Friday, May 8, 2009

Where do we draw the line?

We live in an increasingly public world. Many of us choose to put large chunks of our personal lives online (I am quite guilty of this), and are faced with daily decisions about just how far to go, how much to share. But anyone who puts anything onto the internet should know that whatever goes there has the potential to be seen. By anyone looking.

Still, it's our decision what and whether or not to put anything out there. And traditionally, it has been our right to remain private citizens off-line, in our own homes, cars, etc. More and more, however, our day-to-day preambulations are recorded by a variety of surveillance devices--whether we like it or not. And more than ever, we're faced with a serious dilema: How far do we let it go? How much surveillance do we allow in the name of security?

I'm torn. I just read about the Wisconsin appeals court upholding the right of police to attach GPS devices to cars without warrant, and I admit to being more than a little concerned. Heck, the court itself apparently felt the same way, as they were apparently "'more than a little troubled' by that conclusion and asked Wisconsin lawmakers to regulate GPS use to protect against abuse by police and private individuals."

If the court itself that issued the ruling in favor of the practice has doubts about that very practice, you know it's a tricky subject.

The circumstances that brought the case before the court make things even more gray: A man suspected of stalking is investigated by police, who affix a GPS tracking device to his car and discover that he is, indeed, following the woman who lodged the complaint against him. Man is tried, sentenced, and thrown in jail.

Believe you me, I'm all for stalkers and other criminals getting their just desserts. But that doesn't stop me from feeling incredibly ill-at-east about this ruling. The defendant claimed that the GPS tracking violated his 4th Amendment right against unreasonable search and seizure, but the court came to the conclusion that since this was just tracking, it didn't constitute actual, physical search and/or seizure. And I can see the reasoning behind that. It makes sense.

But maybe there ought to be a reasonable expectation of privacy, of not being secretly tracked without warrant. And honestly, if the law allowed for GPS tracking of suspects but required a warrant to do so, I don't know that I'd be complaining. The fact of the matter, however, is that we've now given carte blanche to law enforcement agencies to essentially spy on anyone they so choose. Do I think all police are going to abuse this power? Certainly not, but I'm also not naive enough to think that no cop anywhere will ever take advantage of this ability.

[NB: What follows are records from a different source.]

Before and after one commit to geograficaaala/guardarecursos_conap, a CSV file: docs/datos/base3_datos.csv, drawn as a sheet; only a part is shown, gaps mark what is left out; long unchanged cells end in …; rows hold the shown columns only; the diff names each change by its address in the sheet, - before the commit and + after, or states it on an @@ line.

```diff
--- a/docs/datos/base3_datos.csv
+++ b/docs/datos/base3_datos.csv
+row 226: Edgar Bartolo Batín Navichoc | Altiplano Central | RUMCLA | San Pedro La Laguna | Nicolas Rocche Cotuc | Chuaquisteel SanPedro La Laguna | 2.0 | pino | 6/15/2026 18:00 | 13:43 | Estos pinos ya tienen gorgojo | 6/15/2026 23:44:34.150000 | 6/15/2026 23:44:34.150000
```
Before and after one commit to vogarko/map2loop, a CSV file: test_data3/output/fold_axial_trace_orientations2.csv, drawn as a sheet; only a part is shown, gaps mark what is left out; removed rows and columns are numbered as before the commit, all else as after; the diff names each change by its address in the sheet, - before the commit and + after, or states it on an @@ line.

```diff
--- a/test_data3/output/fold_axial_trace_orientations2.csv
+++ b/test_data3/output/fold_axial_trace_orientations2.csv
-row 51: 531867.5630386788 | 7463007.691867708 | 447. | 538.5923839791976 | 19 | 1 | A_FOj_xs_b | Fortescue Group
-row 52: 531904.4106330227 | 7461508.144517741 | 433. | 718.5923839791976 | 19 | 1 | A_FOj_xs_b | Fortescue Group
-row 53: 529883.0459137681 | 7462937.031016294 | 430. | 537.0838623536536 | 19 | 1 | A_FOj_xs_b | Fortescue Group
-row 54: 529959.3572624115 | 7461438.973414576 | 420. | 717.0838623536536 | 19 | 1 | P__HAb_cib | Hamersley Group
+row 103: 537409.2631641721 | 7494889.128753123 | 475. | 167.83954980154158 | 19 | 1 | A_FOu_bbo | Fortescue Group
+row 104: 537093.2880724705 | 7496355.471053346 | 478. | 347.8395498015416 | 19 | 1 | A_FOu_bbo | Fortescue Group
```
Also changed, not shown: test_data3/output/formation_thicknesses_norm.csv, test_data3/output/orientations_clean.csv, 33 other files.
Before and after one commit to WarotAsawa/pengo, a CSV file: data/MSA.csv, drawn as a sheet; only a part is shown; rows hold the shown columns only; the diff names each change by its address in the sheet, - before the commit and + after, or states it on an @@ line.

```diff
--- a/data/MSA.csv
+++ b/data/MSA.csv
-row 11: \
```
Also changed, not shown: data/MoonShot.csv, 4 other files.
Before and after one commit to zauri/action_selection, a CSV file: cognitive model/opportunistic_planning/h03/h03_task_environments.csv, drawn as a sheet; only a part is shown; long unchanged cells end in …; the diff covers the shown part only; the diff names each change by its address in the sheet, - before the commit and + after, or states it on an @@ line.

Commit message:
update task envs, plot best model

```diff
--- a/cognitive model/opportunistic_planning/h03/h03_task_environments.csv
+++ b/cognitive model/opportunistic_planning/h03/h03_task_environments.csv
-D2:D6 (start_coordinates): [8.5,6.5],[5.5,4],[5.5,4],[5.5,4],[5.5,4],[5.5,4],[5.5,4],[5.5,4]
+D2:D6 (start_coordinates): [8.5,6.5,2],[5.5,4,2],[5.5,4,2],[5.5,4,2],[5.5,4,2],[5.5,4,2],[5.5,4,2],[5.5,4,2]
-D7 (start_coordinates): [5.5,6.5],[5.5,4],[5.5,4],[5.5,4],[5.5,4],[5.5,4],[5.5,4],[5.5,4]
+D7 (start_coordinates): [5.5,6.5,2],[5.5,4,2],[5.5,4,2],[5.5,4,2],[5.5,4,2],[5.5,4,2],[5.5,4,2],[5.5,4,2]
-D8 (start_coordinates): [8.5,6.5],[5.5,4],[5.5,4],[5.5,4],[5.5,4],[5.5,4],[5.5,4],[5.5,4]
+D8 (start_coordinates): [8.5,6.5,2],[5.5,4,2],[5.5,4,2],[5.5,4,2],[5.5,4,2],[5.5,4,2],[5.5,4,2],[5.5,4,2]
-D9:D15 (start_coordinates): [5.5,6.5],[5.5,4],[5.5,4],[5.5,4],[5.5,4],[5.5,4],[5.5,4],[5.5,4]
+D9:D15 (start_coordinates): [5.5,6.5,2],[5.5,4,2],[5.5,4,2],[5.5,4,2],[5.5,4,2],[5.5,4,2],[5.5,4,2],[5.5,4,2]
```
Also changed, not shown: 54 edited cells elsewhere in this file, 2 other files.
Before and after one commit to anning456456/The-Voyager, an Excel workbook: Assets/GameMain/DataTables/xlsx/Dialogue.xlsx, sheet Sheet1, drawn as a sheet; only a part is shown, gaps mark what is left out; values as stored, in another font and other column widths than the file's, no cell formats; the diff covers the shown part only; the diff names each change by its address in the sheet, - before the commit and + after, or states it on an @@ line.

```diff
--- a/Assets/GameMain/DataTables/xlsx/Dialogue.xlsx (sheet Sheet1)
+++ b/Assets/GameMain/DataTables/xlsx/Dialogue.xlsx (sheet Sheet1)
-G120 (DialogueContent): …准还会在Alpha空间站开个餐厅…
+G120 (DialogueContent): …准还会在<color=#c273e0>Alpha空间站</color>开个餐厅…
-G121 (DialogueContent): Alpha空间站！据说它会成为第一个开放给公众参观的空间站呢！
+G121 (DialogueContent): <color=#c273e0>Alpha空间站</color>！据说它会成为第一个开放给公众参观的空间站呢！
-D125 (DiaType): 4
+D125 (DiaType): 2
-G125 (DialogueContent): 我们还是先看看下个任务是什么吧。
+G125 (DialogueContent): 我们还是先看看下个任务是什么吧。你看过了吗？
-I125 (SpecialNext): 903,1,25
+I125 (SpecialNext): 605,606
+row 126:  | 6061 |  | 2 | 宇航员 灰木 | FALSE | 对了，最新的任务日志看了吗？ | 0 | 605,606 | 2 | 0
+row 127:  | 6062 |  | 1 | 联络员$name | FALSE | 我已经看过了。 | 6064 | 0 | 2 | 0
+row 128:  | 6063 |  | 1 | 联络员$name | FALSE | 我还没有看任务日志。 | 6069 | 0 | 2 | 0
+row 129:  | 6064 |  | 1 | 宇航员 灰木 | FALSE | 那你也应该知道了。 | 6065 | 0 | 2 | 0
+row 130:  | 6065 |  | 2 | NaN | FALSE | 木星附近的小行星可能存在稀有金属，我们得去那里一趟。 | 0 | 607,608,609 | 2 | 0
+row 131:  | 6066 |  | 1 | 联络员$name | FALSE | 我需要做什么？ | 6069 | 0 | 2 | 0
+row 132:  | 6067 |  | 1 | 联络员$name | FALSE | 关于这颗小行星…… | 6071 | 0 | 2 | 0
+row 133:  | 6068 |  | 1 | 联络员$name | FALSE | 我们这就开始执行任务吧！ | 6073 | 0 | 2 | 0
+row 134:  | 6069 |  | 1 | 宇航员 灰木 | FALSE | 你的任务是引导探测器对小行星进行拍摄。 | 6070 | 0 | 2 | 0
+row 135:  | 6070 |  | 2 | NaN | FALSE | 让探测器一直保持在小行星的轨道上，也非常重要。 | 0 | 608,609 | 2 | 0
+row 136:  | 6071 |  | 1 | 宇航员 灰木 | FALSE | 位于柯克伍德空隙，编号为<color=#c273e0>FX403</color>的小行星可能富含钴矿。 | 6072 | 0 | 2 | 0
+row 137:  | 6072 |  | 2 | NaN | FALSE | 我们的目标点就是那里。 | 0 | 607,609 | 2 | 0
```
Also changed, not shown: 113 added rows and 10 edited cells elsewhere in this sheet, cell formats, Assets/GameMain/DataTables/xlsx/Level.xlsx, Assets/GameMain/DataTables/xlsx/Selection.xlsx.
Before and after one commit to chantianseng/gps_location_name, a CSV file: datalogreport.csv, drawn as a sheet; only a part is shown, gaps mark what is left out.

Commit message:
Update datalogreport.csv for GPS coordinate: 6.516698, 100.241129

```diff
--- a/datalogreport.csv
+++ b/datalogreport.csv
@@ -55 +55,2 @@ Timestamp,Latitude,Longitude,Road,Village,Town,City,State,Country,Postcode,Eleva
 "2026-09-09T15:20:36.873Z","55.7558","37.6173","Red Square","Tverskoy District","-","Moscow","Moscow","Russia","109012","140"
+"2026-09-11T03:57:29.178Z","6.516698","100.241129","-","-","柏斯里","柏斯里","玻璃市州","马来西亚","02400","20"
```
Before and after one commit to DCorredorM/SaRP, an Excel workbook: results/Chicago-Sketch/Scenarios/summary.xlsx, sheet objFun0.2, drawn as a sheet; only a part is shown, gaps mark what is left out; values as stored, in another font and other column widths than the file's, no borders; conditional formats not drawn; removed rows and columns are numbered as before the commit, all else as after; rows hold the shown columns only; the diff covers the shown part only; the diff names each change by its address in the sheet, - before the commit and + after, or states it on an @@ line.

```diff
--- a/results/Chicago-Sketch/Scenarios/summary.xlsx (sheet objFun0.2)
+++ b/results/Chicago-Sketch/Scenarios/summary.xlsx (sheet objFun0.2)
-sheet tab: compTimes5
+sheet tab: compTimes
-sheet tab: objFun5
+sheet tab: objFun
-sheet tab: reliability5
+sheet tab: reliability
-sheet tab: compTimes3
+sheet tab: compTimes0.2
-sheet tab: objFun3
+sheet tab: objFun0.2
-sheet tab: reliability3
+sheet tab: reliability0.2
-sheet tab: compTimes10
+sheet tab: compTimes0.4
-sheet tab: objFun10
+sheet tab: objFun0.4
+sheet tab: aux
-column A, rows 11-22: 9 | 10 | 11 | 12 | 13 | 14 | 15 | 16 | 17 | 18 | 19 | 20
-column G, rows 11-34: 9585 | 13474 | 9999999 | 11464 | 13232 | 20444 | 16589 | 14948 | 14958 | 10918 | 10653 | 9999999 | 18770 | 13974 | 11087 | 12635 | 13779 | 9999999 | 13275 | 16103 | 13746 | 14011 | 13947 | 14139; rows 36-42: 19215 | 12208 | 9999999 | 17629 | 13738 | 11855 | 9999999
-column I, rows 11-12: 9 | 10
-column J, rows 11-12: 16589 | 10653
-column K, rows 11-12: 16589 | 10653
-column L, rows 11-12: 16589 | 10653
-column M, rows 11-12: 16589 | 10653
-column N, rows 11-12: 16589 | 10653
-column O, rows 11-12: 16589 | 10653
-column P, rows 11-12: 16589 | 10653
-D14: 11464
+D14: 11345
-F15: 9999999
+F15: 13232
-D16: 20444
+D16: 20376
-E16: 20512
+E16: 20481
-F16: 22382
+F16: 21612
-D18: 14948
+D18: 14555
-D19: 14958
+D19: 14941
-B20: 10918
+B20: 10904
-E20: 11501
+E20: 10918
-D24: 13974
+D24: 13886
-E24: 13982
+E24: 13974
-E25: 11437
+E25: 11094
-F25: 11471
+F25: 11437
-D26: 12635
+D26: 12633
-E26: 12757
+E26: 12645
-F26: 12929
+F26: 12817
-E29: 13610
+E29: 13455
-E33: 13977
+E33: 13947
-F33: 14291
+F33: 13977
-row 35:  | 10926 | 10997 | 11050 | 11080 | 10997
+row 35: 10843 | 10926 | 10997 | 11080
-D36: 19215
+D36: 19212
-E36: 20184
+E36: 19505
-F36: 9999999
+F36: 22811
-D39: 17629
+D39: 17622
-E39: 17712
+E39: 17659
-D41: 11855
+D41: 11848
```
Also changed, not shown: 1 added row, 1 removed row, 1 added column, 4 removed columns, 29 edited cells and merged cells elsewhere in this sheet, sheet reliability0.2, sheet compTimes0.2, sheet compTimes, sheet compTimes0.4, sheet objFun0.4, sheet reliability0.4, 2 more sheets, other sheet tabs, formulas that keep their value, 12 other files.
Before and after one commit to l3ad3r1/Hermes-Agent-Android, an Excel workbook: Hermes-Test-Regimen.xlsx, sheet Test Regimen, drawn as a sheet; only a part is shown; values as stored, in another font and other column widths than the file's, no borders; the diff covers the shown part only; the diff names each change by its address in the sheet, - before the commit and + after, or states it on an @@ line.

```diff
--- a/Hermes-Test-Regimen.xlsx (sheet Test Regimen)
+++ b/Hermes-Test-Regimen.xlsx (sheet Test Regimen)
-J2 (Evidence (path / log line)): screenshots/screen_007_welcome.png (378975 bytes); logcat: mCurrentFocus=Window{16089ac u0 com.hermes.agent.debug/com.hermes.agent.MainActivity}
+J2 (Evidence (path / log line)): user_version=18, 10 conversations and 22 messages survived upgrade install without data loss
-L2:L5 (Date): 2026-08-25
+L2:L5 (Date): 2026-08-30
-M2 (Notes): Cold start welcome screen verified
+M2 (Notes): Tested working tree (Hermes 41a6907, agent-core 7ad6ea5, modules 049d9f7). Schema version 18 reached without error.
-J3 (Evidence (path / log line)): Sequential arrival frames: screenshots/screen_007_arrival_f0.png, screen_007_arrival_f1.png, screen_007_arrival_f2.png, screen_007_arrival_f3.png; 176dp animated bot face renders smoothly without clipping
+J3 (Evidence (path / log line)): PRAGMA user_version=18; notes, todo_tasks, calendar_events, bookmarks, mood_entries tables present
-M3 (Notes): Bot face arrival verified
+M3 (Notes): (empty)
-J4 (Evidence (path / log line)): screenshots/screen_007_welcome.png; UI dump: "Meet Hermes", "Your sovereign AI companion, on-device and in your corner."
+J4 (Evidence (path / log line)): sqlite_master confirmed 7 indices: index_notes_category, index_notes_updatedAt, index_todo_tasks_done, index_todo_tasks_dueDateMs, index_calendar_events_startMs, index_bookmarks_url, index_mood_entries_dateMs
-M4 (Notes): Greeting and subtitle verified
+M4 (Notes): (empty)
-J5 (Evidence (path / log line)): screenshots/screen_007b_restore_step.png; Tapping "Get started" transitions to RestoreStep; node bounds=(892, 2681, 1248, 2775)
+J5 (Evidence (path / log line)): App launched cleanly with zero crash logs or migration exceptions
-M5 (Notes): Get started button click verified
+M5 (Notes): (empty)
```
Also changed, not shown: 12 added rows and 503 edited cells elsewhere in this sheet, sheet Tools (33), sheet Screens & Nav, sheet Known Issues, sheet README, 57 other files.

So where do we draw the line?

In 2008, UW police began a "bait bike" program wherein the put GPS tracking devices on bicycles around campus, then used the information to hunt down the people who made off with the bikes. Is this an appropriate use of the technology and law? I would say yes, simply because the people being tracked have actually committed a crime at that point. That's very different than mere suspicion that they might break the law (I can't help but think of the Philip K. Dick short story "The Minority Report" when this sort of thing comes up).

I don't know about you, but I don't particularly relish the idea of being treated like I'm guilty until proven innocent. And I have a sneaking suspicion that the framers of the Constitution would feel the same way.

So we must ask ourselves, do we allow for broader surveillance powers and to be treated liked we're all potential criminal suspects, or do we place boundaries on what is and is not acceptable in the pursuit of improved safety and justice? Frankly, I'm leaning strongly toward the latter decision.

(photo by Steffen M. Boelaars on Flickr)


Anonymous said...

Its called the fear factor. Thats all it is. Desperate politics to keep a highly paid state job and the public in fear. WIS is lacking leadership at all levels, that should be readily apparent. The first incorrectly installed GPS will create work for lawyers, which by the way, Madison is built upon...

Emily said...

And here I thought Madison was built on an isthmus...

MAL said...

The Fourth Amendment is in danger is being melting away under an array of decisions by the rightwing with too many liberlas in tow.

The excluioanary rule is jsut about history:

Roadblocks, GPS, it's Kathleen Falk's and other John Roberts' dream.

Mrbillsbraindrain said...

Need to know a bit more about the case sited of the stalker being tracked via GPS planted by the police. To me if the person being tracked had done all they could to stop the tracker- talking, notifying them, and as last resort getting a restraining order against them to stop the tracking- then their next step of asking the police to place a tracking device to prove they are in fact being harassed by being tracked. Tracking the violater of the restraining order is justified. How many cases of a person being attacked or murdered by a wack job who has ignored restraining orders to get to their victim are we willing to accept. I'm fine with tracking dirtbags once they have crossed the line and have been notified and or have had restraining orders issued that their behavior has consequences for them-otherwise the victims have no tools to stop them in a legal manner.

The Lost Albatross